Trees with alternate pinnately compound leaves, and monoecious bracteolate flowers, the staminate in long drooping aments; the pistillate solitary or several together. Staminate flowers consisting of 3-numerous stamens with or without an irregularly lobed perianth adnate to the bractlet, very rarely with a rudimentary ovary. Anthers erect, 2-celled, the sacs longitudinally dehiscent; filaments short. Pistillate flowers bracted and usually 2-bracteolate, with a 3-5-lobed (normally 4-lobed) calyx or with both calyx and petals, and an inferior 1-celled or incompletely 2-4-celled ovary. Ovule solitary, erect, orthotropous; styles 2, stigmatic on the inner surface. Fruit in our genera a drupe with indehiscent or dehiscent, fibrous or woody exocarp (husk; ripened calyx; also regarded as an involucre), large, 2-4-lobed. Endosperm none. Cotyledons corrugated, very oily. Radicle enclosing the bony endocarp or nut which is incompletely 2-4-celled. Seed minute, superior.
Six genera and about 35 species, mostly of the warmer parts of the north temperate zone, extending in America south along the Andes to Bolivia. The young leaves in the bud are stipulate in at least two species of Hicoria. The family is not closely related to the other ament-bearing ones; its affinity is with the Anacardiaceae.

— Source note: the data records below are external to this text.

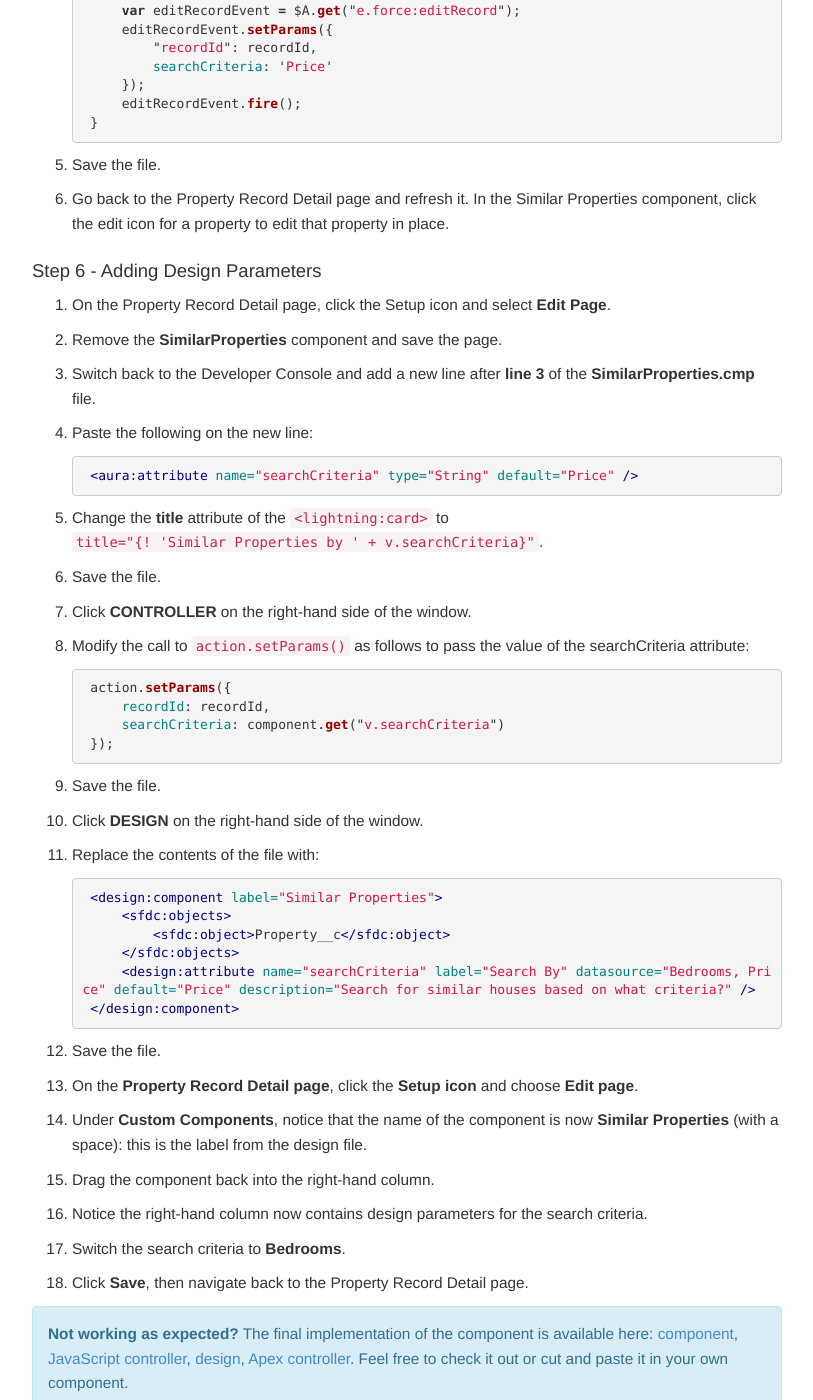
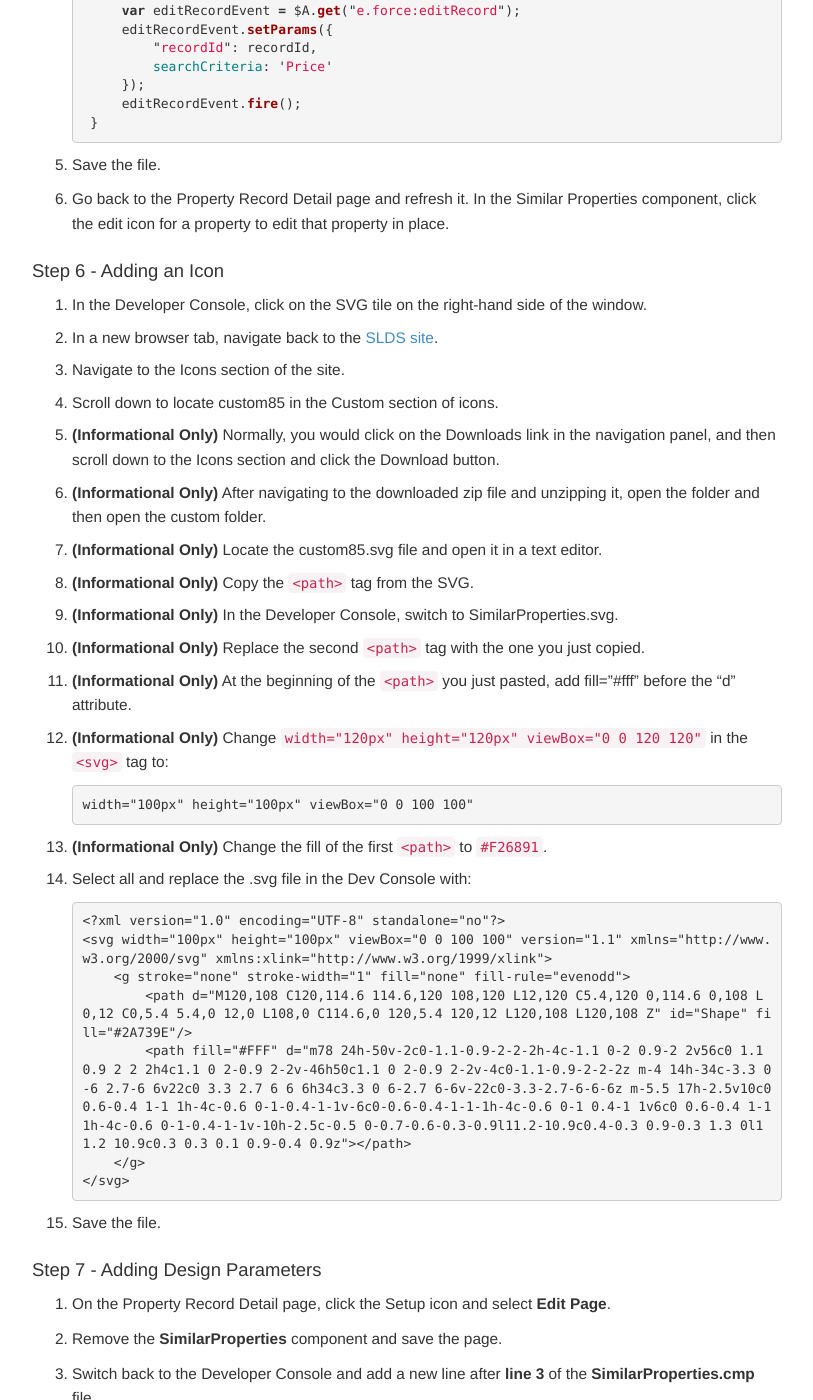
Before and after one commit to HassanNahhal/LightningNowWorkshop, a Jekyll site: the page built from Exercise_5.md, in a window 1280 px wide and 1400 px high, scrolled down 3561 px. Shown: the whole window, without its empty margins (38-851 px from the left). Built offline with Jekyll 4.4.1, drawn with Linux system fonts in a browser that asks for light colours; comment, search, counter and statistics services are not loaded.

Commit message:
Update Exercise_5.md

````diff
--- a/Exercise_5.md
+++ b/Exercise_5.md
@@ -185,7 +185,39 @@ In this exercise you will learn how to:
 
 1. Go back to the Property Record Detail page and refresh it. In the Similar Properties component, click the edit icon for a property to edit that property in place.
 
-### Step 6 - Adding Design Parameters
+### Step 6 - Adding an Icon
+1. In the Developer Console, click on the SVG tile on the right-hand side of the window.
+2. In a new browser tab, navigate back to the [SLDS site](http://getslds.com).
+3. Navigate to the Icons section of the site.
+4. Scroll down to locate custom85 in the Custom section of icons.
+5. **(Informational Only)** Normally, you would click on the Downloads link in the navigation panel, and then scroll down to the Icons section and click the Download button.
+6. **(Informational Only)** After navigating to the downloaded zip file and unzipping it, open the folder and then open the custom folder.
+7. **(Informational Only)** Locate the custom85.svg file and open it in a text editor.
+8. **(Informational Only)** Copy the `<path>` tag from the SVG.
+9. **(Informational Only)** In the Developer Console, switch to SimilarProperties.svg.
+10. **(Informational Only)** Replace the second `<path>` tag with the one you just copied.
+11. **(Informational Only)** At the beginning of the `<path>` you just pasted, add fill="#fff" before the "d" attribute.
+12. **(Informational Only)** Change `width="120px" height="120px" viewBox="0 0 120 120"` in the `<svg>` tag to:
+
+	```xml
+	width="100px" height="100px" viewBox="0 0 100 100"
+	```
+13. **(Informational Only)** Change the fill of the first `<path>` to `#F26891`.
+14. Select all and replace the .svg file in the Dev Console with:
+
+	```svg
+	<?xml version="1.0" encoding="UTF-8" standalone="no"?>
+	<svg width="100px" height="100px" viewBox="0 0 100 100" version="1.1" xmlns="http://www.w3.org/2000/svg" xmlns:xlink="http://www.w3.org/1999/xlink">
+		<g stroke="none" stroke-width="1" fill="none" fill-rule="evenodd">
+			<path d="M120,108 C120,114.6 114.6,120 108,120 L12,120 C5.4,120 0,114.6 0,108 L0,12 C0,5.4 5.4,0 12,0 L108,0 C114.6,0 120,5.4 120,12 L120,108 L120,108 Z" id="Shape" fill="#2A739E"/>
+			<path fill="#FFF" d="m78 24h-50v-2c0-1.1-0.9-2-2-2h-4c-1.1 0-2 0.9-2 2v56c0 1.1 0.9 2 2 2h4c1.1 0 2-0.9 2-2v-46h50c1.1 0 2-0.9 2-2v-4c0-1.1-0.9-2-2-2z m-4 14h-34c-3.3 0-6 2.7-6 6v22c0 3.3 2.7 6 6 6h34c3.3 0 6-2.7 6-6v-22c0-3.3-2.7-6-6-6z m-5.5 17h-2.5v10c0 0.6-0.4 1-1 1h-4c-0.6 0-1-0.4-1-1v-6c0-0.6-0.4-1-1-1h-4c-0.6 0-1 0.4-1 1v6c0 0.6-0.4 1-1 1h-4c-0.6 0-1-0.4-1-1v-10h-2.5c-0.5 0-0.7-0.6-0.3-0.9l11.2-10.9c0.4-0.3 0.9-0.3 1.3 0l11.2 10.9c0.3 0.3 0.1 0.9-0.4 0.9z"></path>
+		</g>
+	</svg>
+	```
+
+15. Save the file.
+
+### Step 7 - Adding Design Parameters
 
 1. On the Property Record Detail page, click the Setup icon and select **Edit Page**.
 
````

Husk indehiscent; nut rugose.
Husk at length splitting into segments; nut smooth or angled.